"The path that we take in life will never be a straight line. It will be squiggly and imperfect."


          In the Spring of 2010, I stumbled. I had pieces of my purpose arranged in such a beautiful picture but I couldn’t see it. You see, since I was 9 years old, I’ve battled Obsessive Compulsive Disorder where the compulsions come in the form of “catastrophic thinking” accompanied by counting and paralyzing anxiety and depression. I had to finish my semester from home in Connecticut and I felt that I had failed as a leader. Over the years I realized that it wasn’t a failure at all. When I left, the NSLS and ELP didn’t crumble to pieces. Passion didn’t cease to exist. The chain of synergy wasn’t broken. The executive board I worked with continued to act with the same fire in their hearts. They each had their own stories, struggles, purpose, and dreams. I realized that sometimes leadership is letting go and trusting others. Letting go does not mean that you are giving up, weak, or incapable. Letting go does not always have a tragic ending like in the movies where you’re keeping someone from falling off the edge of a cliff. In fact, it may just be the opposite. Letting go says, “I trust you. I need help and I trust you.”

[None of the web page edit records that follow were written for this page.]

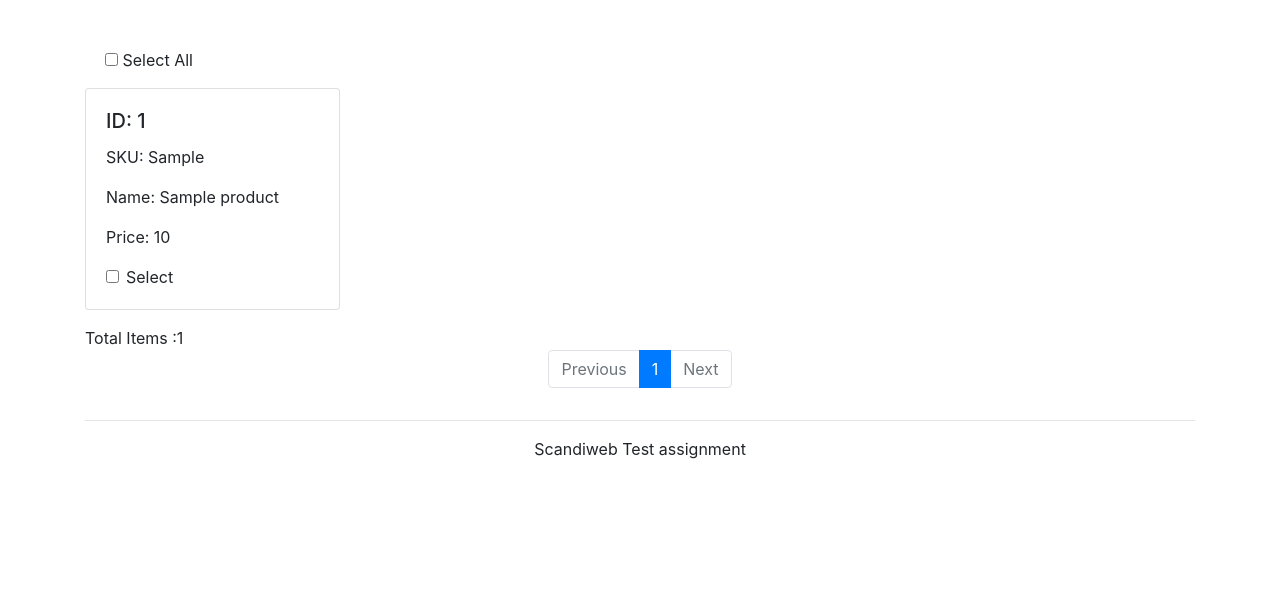
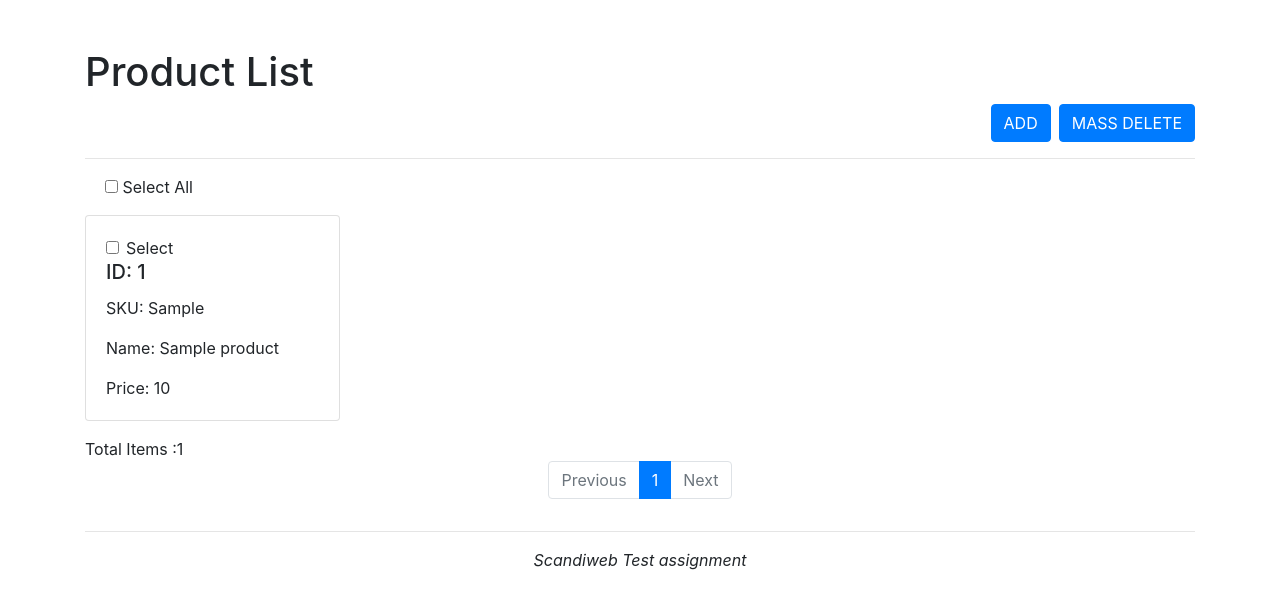
Before and after one commit to HassanElshazlyEida/scandiweb, a PHP site: page /products in a window 1280 px wide. Shown: the top 609 px of the page. Run offline with PHP 8.4, Linux system fonts and the light colour scheme; tables that the repository leaves empty or names only in its code hold one stand-in row (values such as "Sample post").

Commit message:
💥 NEW: Mass Delete with ajax request

```diff
--- a/app/Controllers/Controller.php
+++ b/app/Controllers/Controller.php
@@ -4,6 +4,7 @@ class Controller  {
 
     protected $repository;
     protected bool $with_paginate = false;
+
 
     public function all()
     {
@@ -33,6 +34,15 @@ class Controller  {
     public function store()
     {
     }
+    public function delete($parameters,$query)
+    {
+    }
+    public function deleteAll($parameters,$query)
+    {
+        $obj=$this->repository->model();
+        $obj->deleteAll($query["ids"]);
+
+    }
 
     protected function view($filename="",$data=[]){
         $file="views/".$this->repository->views().$filename.'.'.'php';
--- a/app/Controllers/ProductController.php
+++ b/app/Controllers/ProductController.php
@@ -9,6 +9,7 @@ class ProductController  extends Controller {
     public function __construct(){
         $this->repository = new ProductRepository();
         $this->with_paginate = true;
+
     }
 
 }
--- a/app/config/Helper.php
+++ b/app/config/Helper.php
@@ -14,5 +14,6 @@ if (!function_exists('render')) {
         if (file_exists($file)) {
             require_once $file;
         }
+        exit();
    }
 }
--- a/app/config/Model.php
+++ b/app/config/Model.php
@@ -52,5 +52,10 @@ class Model extends Database implements QueryBuilder {
     }
     public  function update($id,$data=[]){}
     public  function delete($id){}
+    public  function deleteAll($ids){
+        $sql = "DELETE FROM $this->table WHERE id IN (". implode(',', array_fill(0, count($ids), '?')).")";
+        $stmt = $this->pdo->prepare($sql);
+        $stmt->execute($ids);
+    }
 
 }
--- a/app/config/Router.php
+++ b/app/config/Router.php
@@ -25,7 +25,7 @@ class Router
 
     public static function delete($uri, $controller, $method = null)
     {
-        self::addRoute('DELETE', $uri, $controller, $method);
+        self::addRoute('POST', $uri, $controller, $method);
     }
 
     public static function addRoute($requestType, $uri, $controller, $method)
@@ -38,21 +38,25 @@ class Router
     {
         if (!array_key_exists($requestType, self::$routes)) {
             render("error/500",'Invalid request type.');
-            exit();
         }
 
         $parameters = [];
+        $query=$_GET;
+        if($requestType === 'POST') {
+            $query=$_POST;
+        }
         foreach (self::$routes[$requestType] as $route => $action) {
             if (preg_match("#^$route$#", $uri, $matches)) {
                 $parameters = array_slice($matches, 1);
-                return self::callAction($action[0], $action[1], $parameters, $_GET);
+                return self::callAction($action[0],$action[1],$parameters,$query);
             }
         }
         render("error/500",'No route defined for this URI.');
-        exit();
+
     }
     public static function callAction($controller, $method, $parameters, $query)
     {
+
         if (is_callable($controller)) {
             return $controller($parameters, $query);
         }
@@ -60,13 +64,13 @@ class Router
         $file= $controllerNameSpace.$controller.".php";
         if (! file_exists($file)) {
             render("error/500","The controller {$controller} not exists.");
-            exit();
         }
         require_once $file;
         $controller = new $controller;
         if (! method_exists($controller, $method)) {
             render("{$controller} does not respond to the {$method} action.");
         }
+
         return $controller->$method($parameters, $query);
     }
 }
--- a/routes/web.php
+++ b/routes/web.php
@@ -12,5 +12,6 @@ Router::get("/",function(){
 
 
 Router::get("/products",'ProductController',"index");
-
+Router::get("/products/create",'ProductController',"create");
+Router::delete("/products/delete",'ProductController',"deleteAll");
 Router::direct($uri, $requestMethod);
--- a/views/products/create.php
+++ b/views/products/create.php
@@ -0,0 +1 @@
+create product
--- a/views/products/index.php
+++ b/views/products/index.php
@@ -1,6 +1,18 @@
 
 <?php include 'views/layouts/header.php'  ?>
     <div class="container mt-5">
+        <div class="d-flex flex-row">
+            <h1>Product List</h1>
+        </div>
+        <div class="d-flex flex-row-reverse">
+            <form class="ml-2">
+                <input type="hidden" name="token" value="<?php echo bin2hex(random_bytes(32)); ?>">
+                <button class="btn btn-primary" id="delete-product-btn"> MASS DELETE</button>
+            </form>
+            <a href="/products/create" class="btn btn-primary">ADD</a>
+
+        </div>
+        <hr>
         <div class="form-check mb-3">
             <input type="checkbox" class="select-all-checkbox" id="select-all" />
             <label class="form-check-label" for="select-all">Select All</label>
@@ -10,14 +22,15 @@
                 <div class="col-3 mb-3">
                     <div class="card">
                         <div class="card-body">
+                            <div class="form-check">
+                                <input type="checkbox" class="form-check-input delete-checkbox" id="<?php echo $row['id']; ?>"/>
+                                <label class="form-check-label" for="<?php echo $row['id']; ?>">Select</label>
+                            </div>
                             <h5 class="card-title">ID: <?php echo $row['id']; ?></h5>
                             <p class="card-text">SKU: <?php echo $row['sku']; ?></p>
                             <p class="card-text">Name: <?php echo $row['name']; ?></p>
                             <p class="card-text">Price: <?php echo $row['price']; ?></p>
-                            <div class="form-check">
-                                <input type="checkbox" class="form-check-input product-checkbox" id="<?php echo $row['id']; ?>"/>
-                                <label class="form-check-label" for="<?php echo $row['id']; ?>">Select</label>
-                            </div>
+
                         </div>
                     </div>
                 </div>
@@ -43,7 +56,7 @@
         </div>
         <hr>
         <div class="text-center mb-5">
-            <span>Scandiweb Test assignment</span>
+            <span> <i> Scandiweb Test assignment </i> </span>
         </div>
 
     </div>
@@ -51,13 +64,31 @@
 <?php include 'views/layouts/footer.php'  ?>
 <script>
     $(".select-all-checkbox").on('change', function() {
-        $(".product-checkbox").prop("checked", this.checked);
+        $(".delete-checkbox").prop("checked", this.checked);
     });
-    $(".product-checkbox").on('change', function() {
-        if ($(".product-checkbox:checked").length == $(".product-checkbox").length) {
-            $(".select-all-checkbox").prop("checked", true);
-        } else {
-            $(".select-all-checkbox").prop("checked", false);
-        }
+
+    $("#delete-product-btn").on('click',function(e){
+
+        e.preventDefault();
+
+        var checkedIds = $('.delete-checkbox:checked').map(function() {
+            return $(this).attr('id');
+        }).get();
+
+        $.ajax({
+            type: 'POST',
+            url: '/products/delete',
+            headers: {
+                'Authorization': 'Bearer ' + $("input[name='token']").val,
+            },
+            data: {
+                ids: checkedIds
+            },
+            success: function(response){
+                // Handle the server's response
+                location.reload();
+            }
+        });
+
     });
 </script>
```
Also changed, not shown: .htaccess.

          These lessons continue to carry me through this life. There is nothing that I have done that has not been the result of synergy—some catalyst sparked in me by someone or something. Things don’t always go as planned and sometimes we need help. I am no longer afraid to ask for help and I am just as eager to provide that help to others. The path that we take in life will never be a straight line. It will be squiggly and imperfect. It will have dead ends, U-turns, K-turns, and do-overs, but no matter what, you will have made it somewhere. Wherever you end up, don’t forget the lessons, people, places, and things that keep your passion alive. 

-Chelsea Hébert